What should be part of my business strategy in a digital age?
Strategies are going to be different for different industries and different businesses, but to give yourself the best chance of success in the digital age, there are 3 common threads that need to be woven through the fabric of your business strategy – innovation investment strategy, agile organisations and data-driven decision making.
1. Innovation Investment Strategy
Long gone are the days when business models didn’t change for decades or even centuries. You need to have an investment strategy that facilitates innovation. Your threat level scenario will determine the relative weighting between Run the Business and Change the Business and the traditional measures of success and ROI also need to change so that innovation happens without the expectation that every move is a successful one. Tied in with this, is that the process for approval and reassignment of budgets within the innovations streams needs to be rapid, with autonomy divested to the teams at the front line.
McKinsey’s report on Why Digital Strategies Fail (4) provides a simple view on how you should assess your response for your industry, allowing you to plan your investment and change strategy.
2. Agile Organisations
Big business have historically ‘won’ because they were able to leverage economies of scale and functional efficiencies to gain competitive advantage. Whilst these are great approaches when business models are relatively static, they create real barriers to change where siloed mentality and functional KPIs reinforce narrow perspectives and slow decision making. By building agile organisations, aligned to customer products and services, the speed of decision making and collaborative focus means that improvement are typically delivered up to 4 times faster. (1)

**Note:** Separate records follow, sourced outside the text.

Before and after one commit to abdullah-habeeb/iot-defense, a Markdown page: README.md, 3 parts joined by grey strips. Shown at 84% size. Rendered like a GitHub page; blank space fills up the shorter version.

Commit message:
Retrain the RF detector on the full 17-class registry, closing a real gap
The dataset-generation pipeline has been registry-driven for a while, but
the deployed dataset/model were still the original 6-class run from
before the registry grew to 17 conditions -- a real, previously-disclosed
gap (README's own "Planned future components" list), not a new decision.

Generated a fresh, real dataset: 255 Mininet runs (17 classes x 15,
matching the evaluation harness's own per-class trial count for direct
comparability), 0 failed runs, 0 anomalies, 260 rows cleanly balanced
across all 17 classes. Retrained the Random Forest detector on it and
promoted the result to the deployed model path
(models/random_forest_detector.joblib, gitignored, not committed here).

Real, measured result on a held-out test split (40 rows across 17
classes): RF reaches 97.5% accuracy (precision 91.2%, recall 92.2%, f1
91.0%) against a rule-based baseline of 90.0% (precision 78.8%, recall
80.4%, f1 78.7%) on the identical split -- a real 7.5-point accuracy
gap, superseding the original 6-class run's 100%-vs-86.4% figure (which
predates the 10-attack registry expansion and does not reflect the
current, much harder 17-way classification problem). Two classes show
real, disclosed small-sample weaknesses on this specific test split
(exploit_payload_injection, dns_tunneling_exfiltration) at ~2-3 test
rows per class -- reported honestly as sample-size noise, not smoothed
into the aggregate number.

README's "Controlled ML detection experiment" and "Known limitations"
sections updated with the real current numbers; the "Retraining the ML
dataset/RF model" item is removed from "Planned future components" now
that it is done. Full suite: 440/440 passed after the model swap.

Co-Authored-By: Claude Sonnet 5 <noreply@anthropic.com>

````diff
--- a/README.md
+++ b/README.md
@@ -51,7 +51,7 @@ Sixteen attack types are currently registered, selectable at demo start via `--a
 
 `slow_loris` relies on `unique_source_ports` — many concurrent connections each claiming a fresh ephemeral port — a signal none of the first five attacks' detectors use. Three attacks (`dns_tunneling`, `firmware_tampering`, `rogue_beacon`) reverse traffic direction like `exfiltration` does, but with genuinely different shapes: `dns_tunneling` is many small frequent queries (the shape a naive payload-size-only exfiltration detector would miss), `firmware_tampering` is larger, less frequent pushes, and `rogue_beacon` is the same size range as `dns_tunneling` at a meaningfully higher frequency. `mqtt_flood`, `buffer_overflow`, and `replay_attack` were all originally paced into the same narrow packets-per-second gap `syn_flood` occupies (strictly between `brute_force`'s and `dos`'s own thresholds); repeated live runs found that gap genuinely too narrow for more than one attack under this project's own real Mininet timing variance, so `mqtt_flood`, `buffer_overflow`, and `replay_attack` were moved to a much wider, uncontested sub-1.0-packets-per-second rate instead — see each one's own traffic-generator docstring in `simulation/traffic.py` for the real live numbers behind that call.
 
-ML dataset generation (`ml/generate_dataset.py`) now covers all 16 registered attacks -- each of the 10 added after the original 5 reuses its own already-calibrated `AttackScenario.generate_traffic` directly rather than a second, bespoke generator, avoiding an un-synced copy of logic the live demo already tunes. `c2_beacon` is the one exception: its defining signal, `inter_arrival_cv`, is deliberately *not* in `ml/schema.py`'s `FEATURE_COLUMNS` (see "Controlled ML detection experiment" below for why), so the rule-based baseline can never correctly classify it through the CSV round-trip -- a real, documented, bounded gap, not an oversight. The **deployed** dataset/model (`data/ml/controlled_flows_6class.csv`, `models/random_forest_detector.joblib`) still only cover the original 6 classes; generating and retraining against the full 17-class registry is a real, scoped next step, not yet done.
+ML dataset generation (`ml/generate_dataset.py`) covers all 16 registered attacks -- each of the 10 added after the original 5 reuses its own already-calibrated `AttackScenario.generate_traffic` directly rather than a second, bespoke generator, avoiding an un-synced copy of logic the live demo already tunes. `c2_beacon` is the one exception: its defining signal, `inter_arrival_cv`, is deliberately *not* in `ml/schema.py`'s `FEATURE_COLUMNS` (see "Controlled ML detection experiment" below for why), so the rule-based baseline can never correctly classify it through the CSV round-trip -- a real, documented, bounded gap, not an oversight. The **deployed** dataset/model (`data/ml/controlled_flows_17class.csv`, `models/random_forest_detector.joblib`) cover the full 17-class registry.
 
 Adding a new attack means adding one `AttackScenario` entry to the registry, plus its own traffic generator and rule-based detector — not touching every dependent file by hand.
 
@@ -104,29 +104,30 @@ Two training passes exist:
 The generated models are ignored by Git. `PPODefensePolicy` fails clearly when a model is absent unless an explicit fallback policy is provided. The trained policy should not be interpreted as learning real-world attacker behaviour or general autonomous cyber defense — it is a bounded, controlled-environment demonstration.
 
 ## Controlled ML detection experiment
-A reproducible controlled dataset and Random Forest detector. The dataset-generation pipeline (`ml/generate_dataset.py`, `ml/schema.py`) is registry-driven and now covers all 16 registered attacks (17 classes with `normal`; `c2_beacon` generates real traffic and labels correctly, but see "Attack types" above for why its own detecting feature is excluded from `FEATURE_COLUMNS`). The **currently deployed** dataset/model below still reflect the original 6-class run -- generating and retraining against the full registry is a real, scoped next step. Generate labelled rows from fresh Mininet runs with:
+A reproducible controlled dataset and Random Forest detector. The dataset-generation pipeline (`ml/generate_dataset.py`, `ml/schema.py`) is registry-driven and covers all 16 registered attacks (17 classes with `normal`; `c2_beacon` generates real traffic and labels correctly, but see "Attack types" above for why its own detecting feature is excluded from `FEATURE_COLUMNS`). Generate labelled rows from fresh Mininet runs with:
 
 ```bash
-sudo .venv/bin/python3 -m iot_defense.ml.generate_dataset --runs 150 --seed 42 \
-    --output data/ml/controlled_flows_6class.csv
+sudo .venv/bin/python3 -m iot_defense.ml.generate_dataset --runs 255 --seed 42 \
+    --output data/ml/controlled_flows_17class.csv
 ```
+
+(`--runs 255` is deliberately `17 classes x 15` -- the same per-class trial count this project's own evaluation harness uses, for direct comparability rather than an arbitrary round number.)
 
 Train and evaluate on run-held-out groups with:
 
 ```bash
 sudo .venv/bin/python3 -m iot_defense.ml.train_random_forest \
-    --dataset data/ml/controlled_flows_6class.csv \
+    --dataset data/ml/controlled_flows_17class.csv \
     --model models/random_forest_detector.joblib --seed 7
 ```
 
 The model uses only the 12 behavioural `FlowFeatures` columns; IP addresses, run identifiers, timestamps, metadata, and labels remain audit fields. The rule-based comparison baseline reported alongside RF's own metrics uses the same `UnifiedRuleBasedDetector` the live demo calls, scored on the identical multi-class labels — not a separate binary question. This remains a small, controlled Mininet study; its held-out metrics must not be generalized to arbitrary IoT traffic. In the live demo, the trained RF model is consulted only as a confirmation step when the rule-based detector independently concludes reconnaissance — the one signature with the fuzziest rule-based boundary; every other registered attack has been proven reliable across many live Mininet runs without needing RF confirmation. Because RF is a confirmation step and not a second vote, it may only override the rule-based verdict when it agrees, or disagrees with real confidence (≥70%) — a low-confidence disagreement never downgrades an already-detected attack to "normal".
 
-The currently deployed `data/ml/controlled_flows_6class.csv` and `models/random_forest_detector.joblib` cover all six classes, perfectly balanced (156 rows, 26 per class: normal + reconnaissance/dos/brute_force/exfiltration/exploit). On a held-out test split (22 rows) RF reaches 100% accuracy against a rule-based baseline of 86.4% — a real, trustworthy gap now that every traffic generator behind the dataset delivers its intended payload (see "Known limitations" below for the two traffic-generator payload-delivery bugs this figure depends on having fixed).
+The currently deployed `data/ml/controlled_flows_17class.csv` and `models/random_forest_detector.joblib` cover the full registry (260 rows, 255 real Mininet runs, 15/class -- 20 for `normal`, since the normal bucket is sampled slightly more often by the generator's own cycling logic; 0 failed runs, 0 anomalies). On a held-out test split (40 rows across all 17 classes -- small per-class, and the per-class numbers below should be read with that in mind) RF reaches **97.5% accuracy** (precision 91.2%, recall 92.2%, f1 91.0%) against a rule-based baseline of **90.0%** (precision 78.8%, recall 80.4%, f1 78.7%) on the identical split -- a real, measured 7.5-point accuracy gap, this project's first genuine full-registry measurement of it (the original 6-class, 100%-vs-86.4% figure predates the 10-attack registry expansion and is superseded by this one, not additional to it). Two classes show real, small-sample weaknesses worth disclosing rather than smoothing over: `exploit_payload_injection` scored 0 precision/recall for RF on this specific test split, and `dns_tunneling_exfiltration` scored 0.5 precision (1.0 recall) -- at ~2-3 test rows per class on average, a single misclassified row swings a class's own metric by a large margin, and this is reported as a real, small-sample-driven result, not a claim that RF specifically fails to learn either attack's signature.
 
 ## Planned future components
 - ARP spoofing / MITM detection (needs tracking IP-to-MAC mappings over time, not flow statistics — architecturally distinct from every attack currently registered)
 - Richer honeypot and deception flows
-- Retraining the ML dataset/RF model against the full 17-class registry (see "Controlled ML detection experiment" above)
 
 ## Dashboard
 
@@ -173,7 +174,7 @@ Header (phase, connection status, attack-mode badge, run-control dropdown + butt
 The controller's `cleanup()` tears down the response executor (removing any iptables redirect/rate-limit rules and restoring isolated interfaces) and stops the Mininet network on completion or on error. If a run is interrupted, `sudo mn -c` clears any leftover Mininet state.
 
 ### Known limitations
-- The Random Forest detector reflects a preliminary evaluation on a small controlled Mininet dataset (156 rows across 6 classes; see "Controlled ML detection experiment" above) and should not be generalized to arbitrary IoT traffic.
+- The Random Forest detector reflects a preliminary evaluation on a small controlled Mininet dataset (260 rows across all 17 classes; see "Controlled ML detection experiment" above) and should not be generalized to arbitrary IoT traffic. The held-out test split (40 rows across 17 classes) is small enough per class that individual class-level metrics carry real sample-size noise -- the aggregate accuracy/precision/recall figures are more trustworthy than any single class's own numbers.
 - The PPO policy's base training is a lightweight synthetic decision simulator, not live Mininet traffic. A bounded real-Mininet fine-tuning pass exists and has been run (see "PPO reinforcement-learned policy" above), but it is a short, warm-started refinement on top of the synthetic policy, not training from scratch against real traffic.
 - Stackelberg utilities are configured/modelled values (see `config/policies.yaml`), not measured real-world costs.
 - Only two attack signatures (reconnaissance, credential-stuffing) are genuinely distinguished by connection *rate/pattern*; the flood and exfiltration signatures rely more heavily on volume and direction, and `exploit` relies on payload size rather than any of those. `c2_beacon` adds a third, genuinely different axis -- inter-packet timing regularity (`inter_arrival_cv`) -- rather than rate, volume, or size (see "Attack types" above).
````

PwC’s report on the Six Dimensions of the Agile Enterprises highlights how Organisation, Talent, Technology, Planning and Performance Management, Ways of Working and Risk and Compliance can be tailored to support agility (5) delivering massive benefits over traditional ways of working.
3. Data-driven decision making
Agility only works when you have great data to base your decisions on. Historically, companies had a good amount of data and a whole load of gut feel and instinct. Decisions were typically determined by the HiPPO (Highest Paid Person’s Opinion) and they either came off or they didn’t, and you typically didn’t know until a lot later when you couldn’t do much about it.
Organisations now have huge amounts of data, in fact more than any person can typically make sense of, let alone analyse different scenarios AND then make the best decision.
By joining data together, utilising AI (encompassing predictive analytics, machine learning and AI), and rapidly test new hypotheses, the ability to get drive key business decisions with a high level of precision has come down from months to weeks or even days. If you’re unsure of the value of this approach, you only need to look at the top companies in terms of Market Capitalisation in an article by BCG from a few years ago to see the change that is taking place (6)
So, digital has the ability to destroy your business.
If you do nothing, digital WILL destroy your business.
But it also presents opportunity.
To figure out your next steps, you need to assess the danger level – Is disruption killing you now? Are new players and changing business models starting to encroach on your territory? Is the threat currently invisible? Use these questions to determine your investment strategy.
Whatever the level of threat, becoming more agile and using data to make better and quicker decisions will help you to survive in the here and now, or at least prepare yourself effectively for the future.